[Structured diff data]
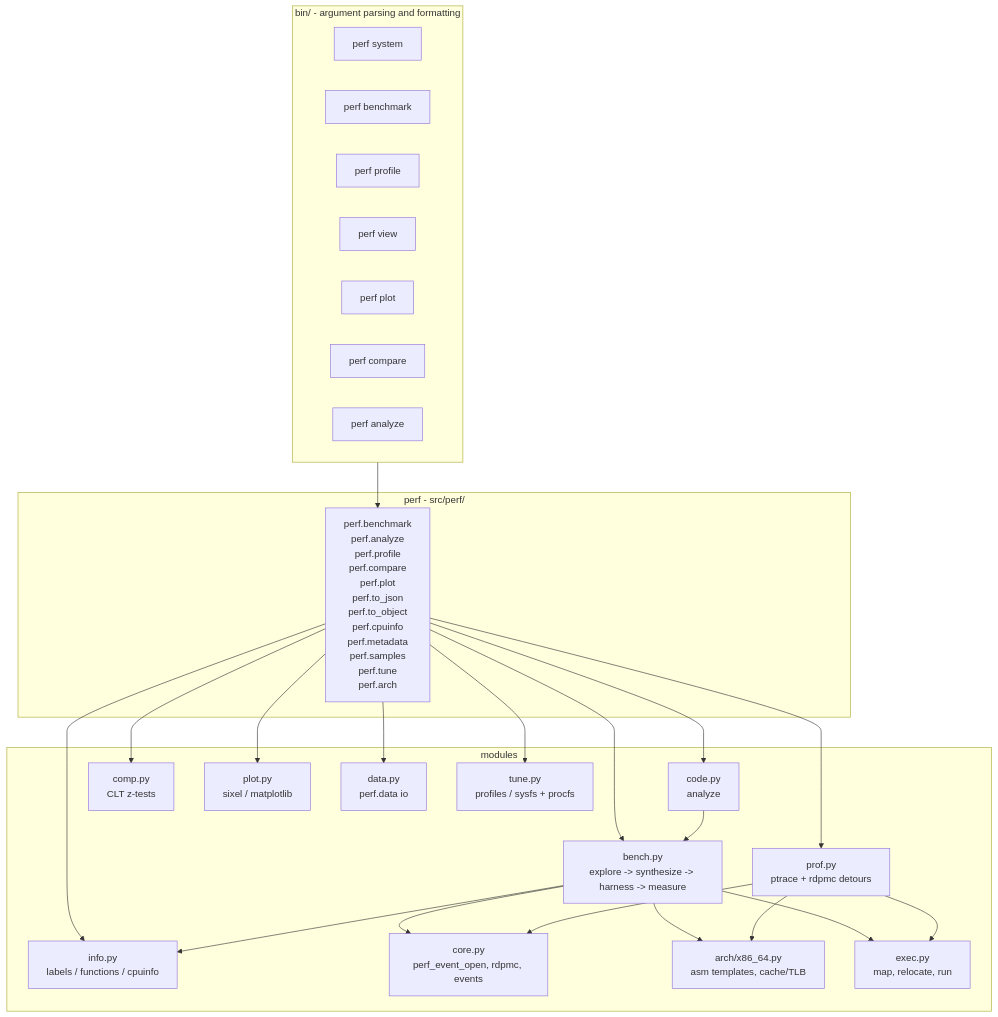
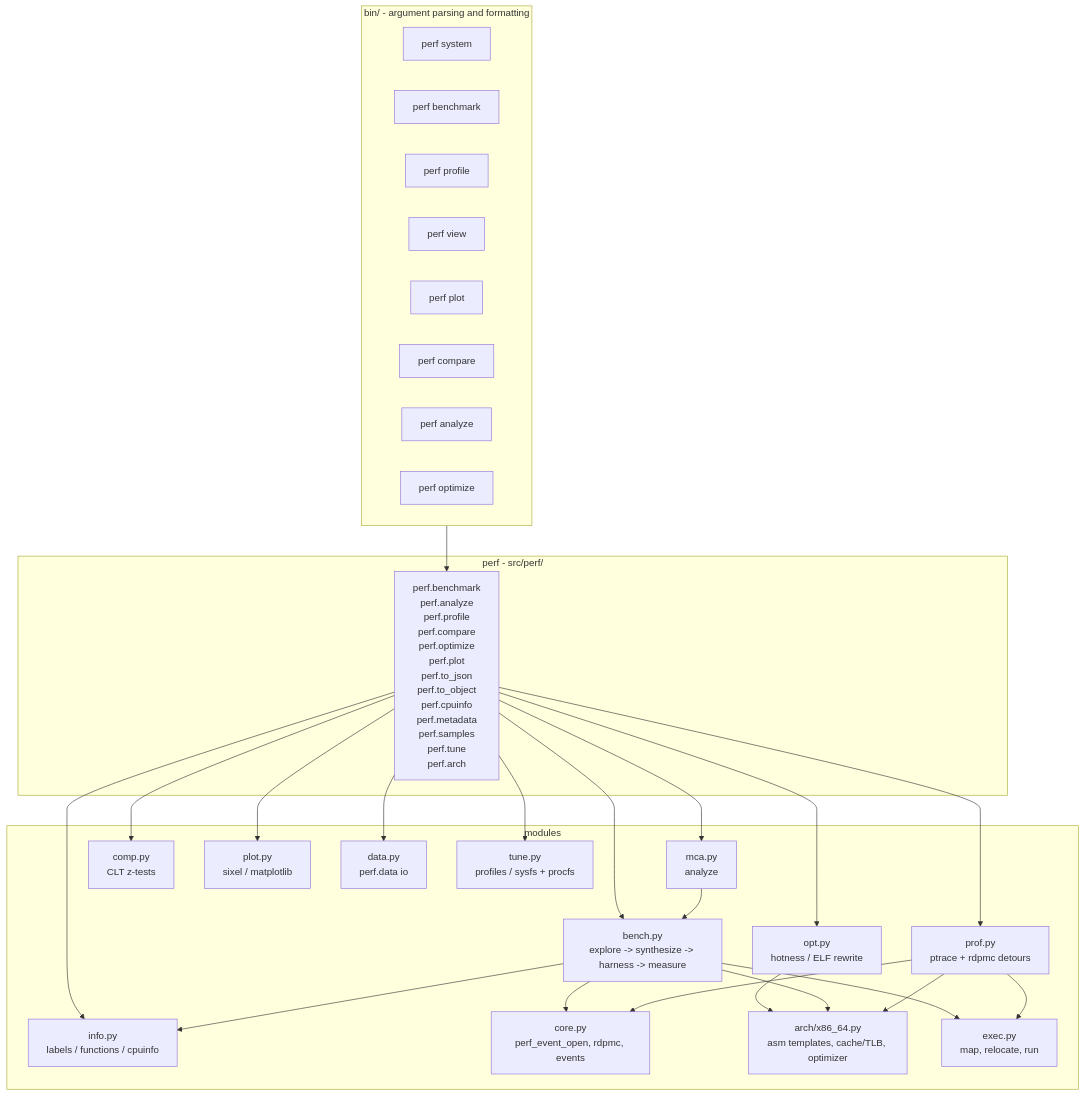
The first of 2 diagrams in src/README.md (perf-labs/perf), drawn with Mermaid before and after one commit. The commit also changed other lines of this file and 61 other files, not shown here.

Commit message:
:new: [bin] perf optimize

````diff
--- a/src/README.md
+++ b/src/README.md
@@ -7,45 +7,49 @@
 ```mermaid
 flowchart TD
     subgraph cli["bin/ - argument parsing and formatting"]
         info[perf system]
         bench[perf benchmark]
         prof[perf profile]
         view[perf view]
         plot[perf plot]
         comp[perf compare]
         analyze[perf analyze]
+        optimize[perf optimize]
     end
     subgraph lib["perf - src/perf/"]
-        api["perf.benchmark<br/>perf.analyze<br/>perf.profile<br/>perf.compare<br/>perf.plot<br/>perf.to_json<br/>perf.to_object<br/>perf.cpuinfo<br/>perf.metadata<br/>perf.samples<br/>perf.tune<br/>perf.arch"]
+        api["perf.benchmark<br/>perf.analyze<br/>perf.profile<br/>perf.compare<br/>perf.optimize<br/>perf.plot<br/>perf.to_json<br/>perf.to_object<br/>perf.cpuinfo<br/>perf.metadata<br/>perf.samples<br/>perf.tune<br/>perf.arch"]
     end
     subgraph core["modules"]
         bench_m["bench.py<br/>explore -> synthesize -> harness -> measure"]
-        code_m["code.py<br/>analyze"]
+        mca_m["mca.py<br/>analyze"]
+        opt_m["opt.py<br/>hotness / ELF rewrite"]
         prof_m["prof.py<br/>ptrace + rdpmc detours"]
         comp_m["comp.py<br/>CLT z-tests"]
         plot_m["plot.py<br/>sixel / matplotlib"]
         data_m["data.py<br/>perf.data io"]
         info_m["info.py<br/>labels / functions / cpuinfo"]
         tune_m["tune.py<br/>profiles / sysfs + procfs"]
         core_m["core.py<br/>perf_event_open, rdpmc, events"]
-        arch_m["arch/x86_64.py<br/>asm templates, cache/TLB"]
+        arch_m["arch/x86_64.py<br/>asm templates, cache/TLB, optimizer"]
         elf_m["exec.py<br/>map, relocate, run"]
     end
     cli --> api
     api --> bench_m
-    api --> code_m
+    api --> mca_m
+    api --> opt_m
     api --> prof_m
     api --> comp_m
     api --> plot_m
     api --> data_m
     api --> info_m
     api --> tune_m
+    opt_m --> arch_m
     bench_m --> core_m
     bench_m --> arch_m
     bench_m --> elf_m
     bench_m --> info_m
-    code_m --> bench_m
+    mca_m --> bench_m
     prof_m --> core_m
     prof_m --> arch_m
     prof_m --> elf_m
 ```
````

• About this exercise
Quote each record exactly as it stands, minus the pictures.

• Task result
The first of 2 diagrams in src/README.md (perf-labs/perf), drawn with Mermaid before and after one commit. The commit also changed other lines of this file and 61 other files, not shown here.

Commit message:
:new: [bin] perf optimize

````diff
--- a/src/README.md
+++ b/src/README.md
@@ -7,45 +7,49 @@
 ```mermaid
 flowchart TD
     subgraph cli["bin/ - argument parsing and formatting"]
         info[perf system]
         bench[perf benchmark]
         prof[perf profile]
         view[perf view]
         plot[perf plot]
         comp[perf compare]
         analyze[perf analyze]
+        optimize[perf optimize]
     end
     subgraph lib["perf - src/perf/"]
-        api["perf.benchmark<br/>perf.analyze<br/>perf.profile<br/>perf.compare<br/>perf.plot<br/>perf.to_json<br/>perf.to_object<br/>perf.cpuinfo<br/>perf.metadata<br/>perf.samples<br/>perf.tune<br/>perf.arch"]
+        api["perf.benchmark<br/>perf.analyze<br/>perf.profile<br/>perf.compare<br/>perf.optimize<br/>perf.plot<br/>perf.to_json<br/>perf.to_object<br/>perf.cpuinfo<br/>perf.metadata<br/>perf.samples<br/>perf.tune<br/>perf.arch"]
     end
     subgraph core["modules"]
         bench_m["bench.py<br/>explore -> synthesize -> harness -> measure"]
-        code_m["code.py<br/>analyze"]
+        mca_m["mca.py<br/>analyze"]
+        opt_m["opt.py<br/>hotness / ELF rewrite"]
         prof_m["prof.py<br/>ptrace + rdpmc detours"]
         comp_m["comp.py<br/>CLT z-tests"]
         plot_m["plot.py<br/>sixel / matplotlib"]
         data_m["data.py<br/>perf.data io"]
         info_m["info.py<br/>labels / functions / cpuinfo"]
         tune_m["tune.py<br/>profiles / sysfs + procfs"]
         core_m["core.py<br/>perf_event_open, rdpmc, events"]
-        arch_m["arch/x86_64.py<br/>asm templates, cache/TLB"]
+        arch_m["arch/x86_64.py<br/>asm templates, cache/TLB, optimizer"]
         elf_m["exec.py<br/>map, relocate, run"]
     end
     cli --> api
     api --> bench_m
-    api --> code_m
+    api --> mca_m
+    api --> opt_m
     api --> prof_m
     api --> comp_m
     api --> plot_m
     api --> data_m
     api --> info_m
     api --> tune_m
+    opt_m --> arch_m
     bench_m --> core_m
     bench_m --> arch_m
     bench_m --> elf_m
     bench_m --> info_m
-    code_m --> bench_m
+    mca_m --> bench_m
     prof_m --> core_m
     prof_m --> arch_m
     prof_m --> elf_m
 ```
````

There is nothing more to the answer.